Maxine Smith Remembered by Friends as Passionate and Tenacious

(Memphis) Memphis civil rights leader Maxine Smith is being remembered for her tenacity and passion. Friday she passed away. She was 83.

“When it comes to Maxine Smith I don’t think we I don’t think Webster has managed to compile words sufficient to express the gravity of her contributions,” Mayor A C Wharton said.

Her contributions may never be measured.

“She stands in the ranks of Nelson Mandela and other true pioneers,” he said.

Maxine Smith was a pioneer for civil rights.

“She was a warrior. So proud of her. She will be missed by me,” longtime friend State Representative Johnnie Turner said.
Turner summed up her mentor’s legacy with one word, passion.

“She was passionate about education, passionate about poor people, passionate about the political process and understanding that a vote-less people was a hopeless people,” Turner said.

Smith had deep commitment to education. Turner said she saw the consolidation of Memphis and Selby County schools as a big accomplishment.

“That was one of the greatest victories because she had fought so long,” Turner said.

Smith’s fight for equality began in Memphis in 1957, after she was turned away from what is now the University of Memphis because of the color of her skin.

“That was the best thing that ever happened. She came straight to the NAACP office,”Turner said.

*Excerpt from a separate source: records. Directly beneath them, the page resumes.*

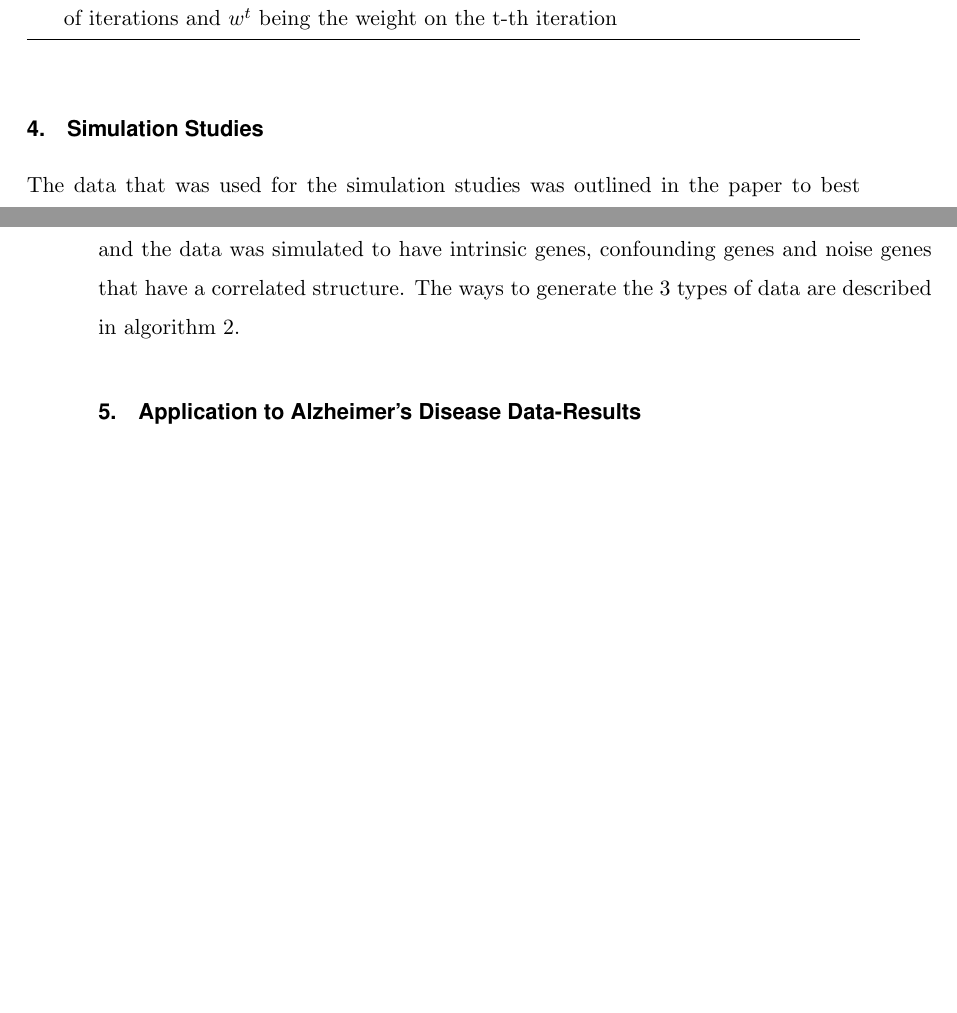
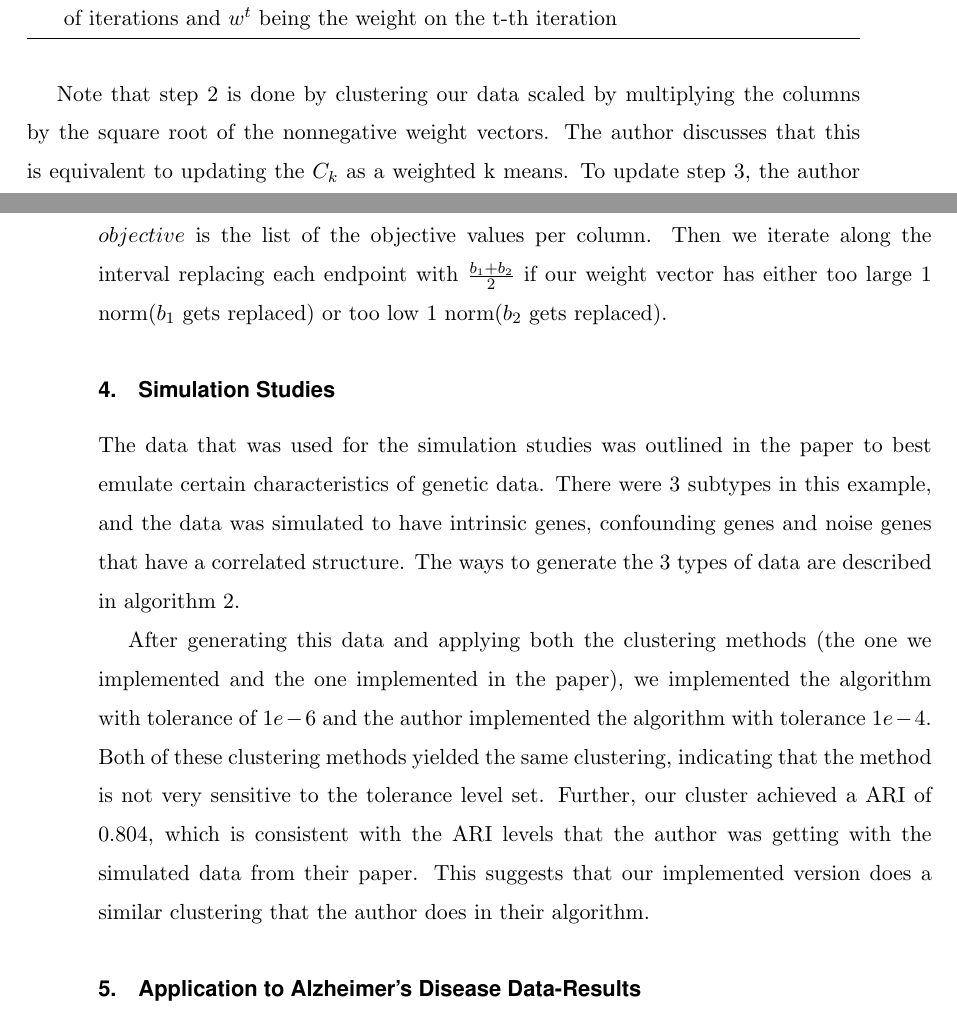
Before and after one commit to yupaulk/STAT511prject, a LaTeX document (main.tex): two parts of pages 7 and 8 of 13 before the commit and two parts of pages 7 and 8 of 14 after it, joined at a grey line, cut so that both start at the same text, the shorter picture padded with empty space. Compiled offline with pdfLaTeX; a missing font is replaced by an installed copy or a similar font.

Commit message:
Added more information into methodology

```diff
--- a/main.tex
+++ b/main.tex
@@ -148,6 +148,8 @@ where $L(f_0)$ is the likelihood of the null model and $L(f_g)$ is the likelihoo
     \end{algorithmic}
 \end{algorithm}
 
+Note that step 2 is done by clustering our data scaled by multiplying the columns by the square root of the nonnegative weight vectors. The author discusses that this is equivalent to updating the $C_k$ as a weighted k means. To update step 3, the author implements a bisection method starting with $b_1 = 0$ and $b_2 = \max(objective)$ where $objective$ is the list of the objective values per column. Then we iterate along the interval replacing each endpoint with $\frac{b_1+b_2}{2}$ if our weight vector has either too large 1 norm($b_1$ gets replaced) or too low 1 norm($b_2$ gets replaced).
+
 
 \section{Simulation Studies}
 
@@ -173,6 +175,9 @@ The data that was used for the simulation studies was outlined in the paper to b
         \STATE Simulate clinical response for subject i in subclass k with $Y_{ik} \sim N(\theta_k, 64)$.
     \end{algorithmic}
 \end{algorithm}
+
+
+After generating this data and applying both the clustering methods (the one we implemented and the one implemented in the paper), we implemented the algorithm with tolerance of $1e-6$ and the author implemented the algorithm with tolerance $1e-4$. Both of these clustering methods yielded the same clustering, indicating that the method is not very sensitive to the tolerance level set. Further, our cluster achieved a ARI of 0.804, which is consistent with the ARI levels that the author was getting with the simulated data from their paper. This suggests that our implemented version does a similar clustering that the author does in their algorithm.
 
 \section{Application to Alzheimer’s Disease Data-Results}
 
```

She filed suit against the school, and two years later, the first black students were admitted.

She became an executive secretary with the NAACP, a position she held more than 30 years.

She lead protest to end segregation in Memphis Public Schools and Businesses. She also lead the rise of black political power in Memphis.

“She recognized that unless you have people in power to make those decisions that it was not going to happen,” Turner said.

Dr. Willie Herenton became the first African American superintendent and elected mayor in Memphis. He credits Smith for his success.

“It is suffice to say I probably wouldn’t have become superintendent of schools at the age of 39 had their not been the leadership of Maxine Smith,” he said.
Vivacious and fearless, Maxine Smith made lives richer and fuller for the people and the city she loved.

“Maxine had a lot of fire. She had a lot of vigor and I think deep down inside of her she had very little tolerance for racial inequalities and injustices. I think she had a burning desire to break those barriers down,” Herenton said.